Bienvenidos and welcome to the blog of Manda Newlin, professional writer/copyeditor, amateur pop-culture quipper and perennial observer. I’m nuts about words, grammar, bookstores, foreign accents, DVR and iTunes. I enjoy one-on-one conversations, eavesdropping in coffee shops, learning other peoples’ life stories and discovering universal truths. Here’s what I know ….

Sunday, June 24, 2007

TV titles are so much pun!

June is running out of steam and summer is in full swing. Naturally, the time is ripe for TV networks to begin promoting their fall programming.

One fresh entry offers a new take on the common-as-air police procedural drama. Fox’s “New Amsterdam” chronicles the life of John Amsterdam, a New York City homicide detective “cursed with immortality because he stopped the murder of a Native Indian schoolgirl in 1642 by stepping in front of a sword.”

This show is the latest in a string wherein the main character’s name appears in the title as part of a cliché or idiom.
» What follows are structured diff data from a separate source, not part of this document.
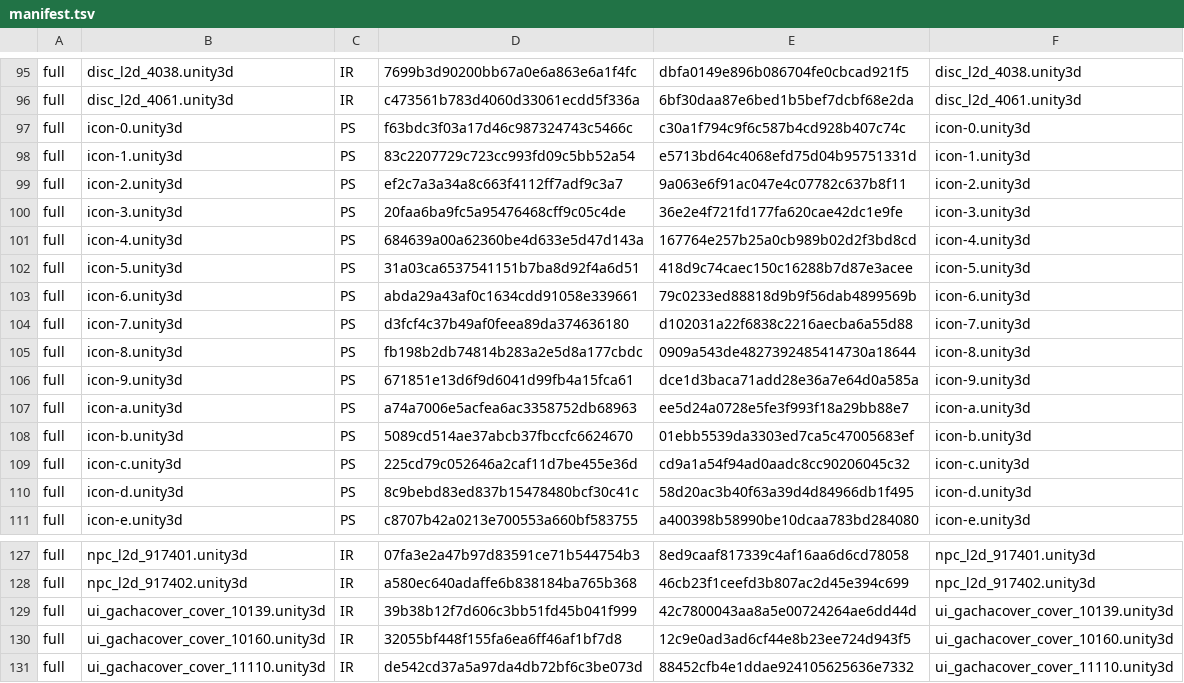
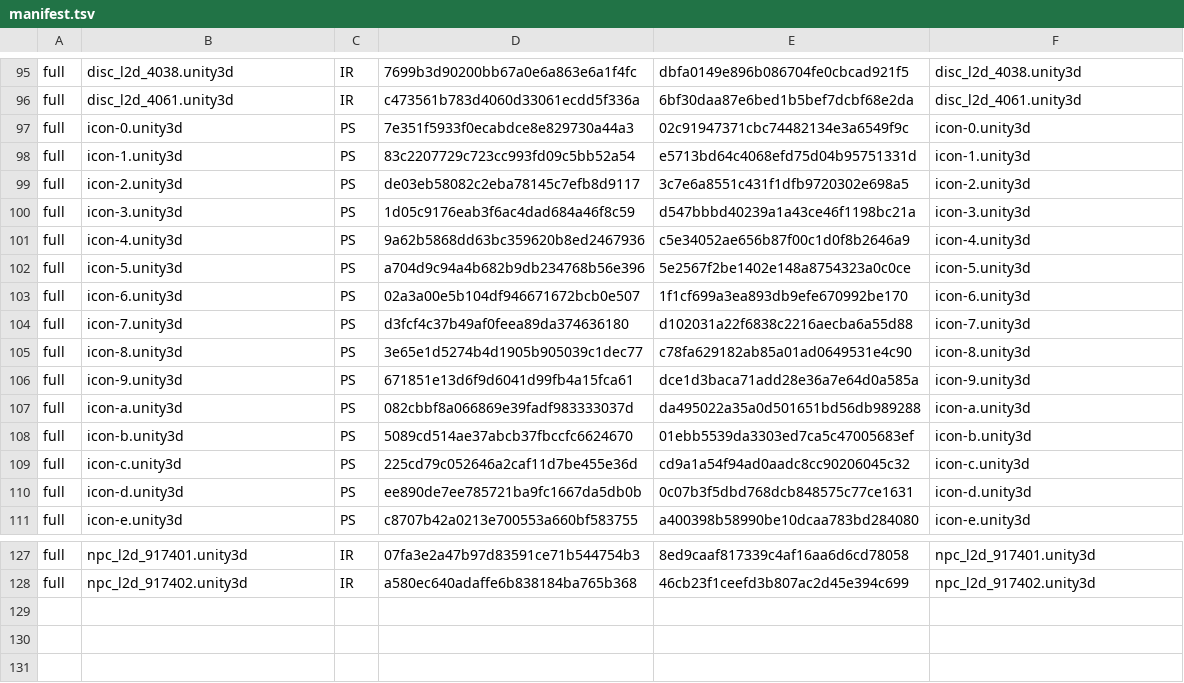
Before and after one commit to stephen0128123-coder/xtlr-uncensor, a TSV file: data/manifest.tsv, drawn as a sheet; only a part is shown, gaps mark what is left out.

Commit message:
v2.1.0: data/manifest.tsv

```diff
--- a/data/manifest.tsv
+++ b/data/manifest.tsv
@@ -96,16 +96,16 @@ full	disc_l2d_4038.unity3d	IR	7699b3d90200bb67a0e6a863e6a1f4fc	dbfa0149e896b0867
 full	disc_l2d_4061.unity3d	IR	c473561b783d4060d33061ecdd5f336a	6bf30daa87e6bed1b5bef7dcbf68e2da	disc_l2d_4061.unity3d
-full	icon-0.unity3d	PS	f63bdc3f03a17d46c987324743c5466c	c30a1f794c9f6c587b4cd928b407c74c	icon-0.unity3d
+full	icon-0.unity3d	PS	7e351f5933f0ecabdce8e829730a44a3	02c91947371cbc74482134e3a6549f9c	icon-0.unity3d
 full	icon-1.unity3d	PS	83c2207729c723cc993fd09c5bb52a54	e5713bd64c4068efd75d04b95751331d	icon-1.unity3d
-full	icon-2.unity3d	PS	ef2c7a3a34a8c663f4112ff7adf9c3a7	9a063e6f91ac047e4c07782c637b8f11	icon-2.unity3d
-full	icon-3.unity3d	PS	20faa6ba9fc5a95476468cff9c05c4de	36e2e4f721fd177fa620cae42dc1e9fe	icon-3.unity3d
-full	icon-4.unity3d	PS	684639a00a62360be4d633e5d47d143a	167764e257b25a0cb989b02d2f3bd8cd	icon-4.unity3d
-full	icon-5.unity3d	PS	31a03ca6537541151b7ba8d92f4a6d51	418d9c74caec150c16288b7d87e3acee	icon-5.unity3d
-full	icon-6.unity3d	PS	abda29a43af0c1634cdd91058e339661	79c0233ed88818d9b9f56dab4899569b	icon-6.unity3d
+full	icon-2.unity3d	PS	de03eb58082c2eba78145c7efb8d9117	3c7e6a8551c431f1dfb9720302e698a5	icon-2.unity3d
+full	icon-3.unity3d	PS	1d05c9176eab3f6ac4dad684a46f8c59	d547bbbd40239a1a43ce46f1198bc21a	icon-3.unity3d
+full	icon-4.unity3d	PS	9a62b5868dd63bc359620b8ed2467936	c5e34052ae656b87f00c1d0f8b2646a9	icon-4.unity3d
+full	icon-5.unity3d	PS	a704d9c94a4b682b9db234768b56e396	5e2567f2be1402e148a8754323a0c0ce	icon-5.unity3d
+full	icon-6.unity3d	PS	02a3a00e5b104df946671672bcb0e507	1f1cf699a3ea893db9efe670992be170	icon-6.unity3d
 full	icon-7.unity3d	PS	d3fcf4c37b49af0feea89da374636180	d102031a22f6838c2216aecba6a55d88	icon-7.unity3d
-full	icon-8.unity3d	PS	fb198b2db74814b283a2e5d8a177cbdc	0909a543de4827392485414730a18644	icon-8.unity3d
+full	icon-8.unity3d	PS	3e65e1d5274b4d1905b905039c1dec77	c78fa629182ab85a01ad0649531e4c90	icon-8.unity3d
 full	icon-9.unity3d	PS	671851e13d6f9d6041d99fb4a15fca61	dce1d3baca71add28e36a7e64d0a585a	icon-9.unity3d
-full	icon-a.unity3d	PS	a74a7006e5acfea6ac3358752db68963	ee5d24a0728e5fe3f993f18a29bb88e7	icon-a.unity3d
+full	icon-a.unity3d	PS	082cbbf8a066869e39fadf983333037d	da495022a35a0d501651bd56db989288	icon-a.unity3d
 full	icon-b.unity3d	PS	5089cd514ae37abcb37fbccfc6624670	01ebb5539da3303ed7ca5c47005683ef	icon-b.unity3d
 full	icon-c.unity3d	PS	225cd79c052646a2caf11d7be455e36d	cd9a1a54f94ad0aadc8cc90206045c32	icon-c.unity3d
-full	icon-d.unity3d	PS	8c9bebd83ed837b15478480bcf30c41c	58d20ac3b40f63a39d4d84966db1f495	icon-d.unity3d
+full	icon-d.unity3d	PS	ee890de7ee785721ba9fc1667da5db0b	0c07b3f5dbd768dcb848575c77ce1631	icon-d.unity3d
 full	icon-e.unity3d	PS	c8707b42a0213e700553a660bf583755	a400398b58990be10dcaa783bd284080	icon-e.unity3d
@@ -128,4 +128 @@ full	npc_l2d_917401.unity3d	IR	07fa3e2a47b97d83591ce71b544754b3	8ed9caaf817339c4
 full	npc_l2d_917402.unity3d	IR	a580ec640adaffe6b838184ba765b368	46cb23f1ceefd3b807ac2d45e394c699	npc_l2d_917402.unity3d
-full	ui_gachacover_cover_10139.unity3d	IR	39b38b12f7d606c3bb51fd45b041f999	42c7800043aa8a5e00724264ae6dd44d	ui_gachacover_cover_10139.unity3d
-full	ui_gachacover_cover_10160.unity3d	IR	32055bf448f155fa6ea6ff46af1bf7d8	12c9e0ad3ad6cf44e8b23ee724d943f5	ui_gachacover_cover_10160.unity3d
-full	ui_gachacover_cover_11110.unity3d	IR	de542cd37a5a97da4db72bf6c3be073d	88452cfb4e1ddae924105625636e7332	ui_gachacover_cover_11110.unity3d
```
Other prime(time) examples: “Grey’s Anatomy” (Dr. Meredith Grey), “Saving Grace” (Det. Grace Hanadarko), “Crossing Jordan” (Dr. Jordan Cavanaugh) and “King of the Hill” (Hank Hill).

I haven’t decided whether this convention is clever and catchy – or indulgent and irritating ... just like newspaper and magazine articles with gaggingly cute headlines. (So help me, if I see another environmentally friendly piece titled “It’s easy bein’ green,” I can only pray I’m close to a defibrillator.)

Nevertheless, I understand why TV scriptwriters do this, because the daily pressure to join old words in new ways can be grueling. And it’s a surprisingly easy approach to developing concepts.

Play along at home by brainstorming a list of popular phrases and then imagining how each one could play out on the small screen. Consider, if you will, my humble contributions:

  • Pike’s Peak,” with Julia Pike as an overachieving businesswoman whose just-as-she-likes-it life is upended by the arrival of her estranged sister’s precocious teenage daughter (as if there’s any other kind of teenage daughter on TV).
  • Lame Duck,” featuring James ‘The Duck’ Duckworth as a cutthroat, jerky-but-genius litigator who juggles intense career pressures while dealing with a mangled right leg. (Think “House” in a courtroom.)
  • Robert’s Rules of Order,” about U.S. Sen. Robert T. McAllister, a political heavyweight who is being groomed for the presidency – but whose personal life is secretly in shambles. (You see, the title is ironic.)

Like ’em? Have your people call my people …. We’ll do lunch.

Monday, June 11, 2007

The Hyatt's kinda mellow, but Radisson totally rocks ....

Hyatt Hotels & Resorts announced this spring it will feature “unique music collections that reflect local music flavor for guests to enjoy on property and at home.” It’s something like a soundtrack – or an auditory scrapbook – of your vacation.

The firm is piloting the program in two Southwest locations, with handpicked playlists subtly transmitted in common areas, spas and eateries. The music is available online, too, so enchanted guests can download, listen and evoke fond memories of the Hyatt long after their suntans have faded.

The program makes spectacular sense considering the heavy-gauge link that connects music and memories. Research studies have demonstrated that music stimulates certain parts of the brain – most notably the tiny cranial shoebox where our memories are stored.

Consider your own experience for further evidence. Exhibit A? Your first real kiss. Ten bucks says you remember the song playing in the background (assuming you weren’t snogging in silence). For me, it was Sir Jon Bon Jovi’s “You Give Love a Bad Name” – way, way, way before Blake Lewis reinvented it. (Sadly, the title had not even a micron of irony.)

It’s amazing, really, the way a song can evoke a memory as vividly as any photograph can:
  • Take “Swingtown” by Steve Miller Band. A couple of beats into it, and I’m on the backseat hump of my parents’ yellow Subaru, wedged between my brother and sister, on some drumstick-straight Midwestern highway, bound for adventure in the Rockies.
  • Cue up “I Touch Myself” by the Divinyls, and I’m in my freshman-year dorm room with my best friends, cackling to the point of incontinence.
  • “Jumpin’ Jumpin’” by Destiny’s Child carries me to Grand Cayman Island, close enough to the Caribbean to feel its salty spray and breathe in bougainvillea. Sigh ….

Words, music, memories – all are intangible elements that, when joined, become beautifully indelible.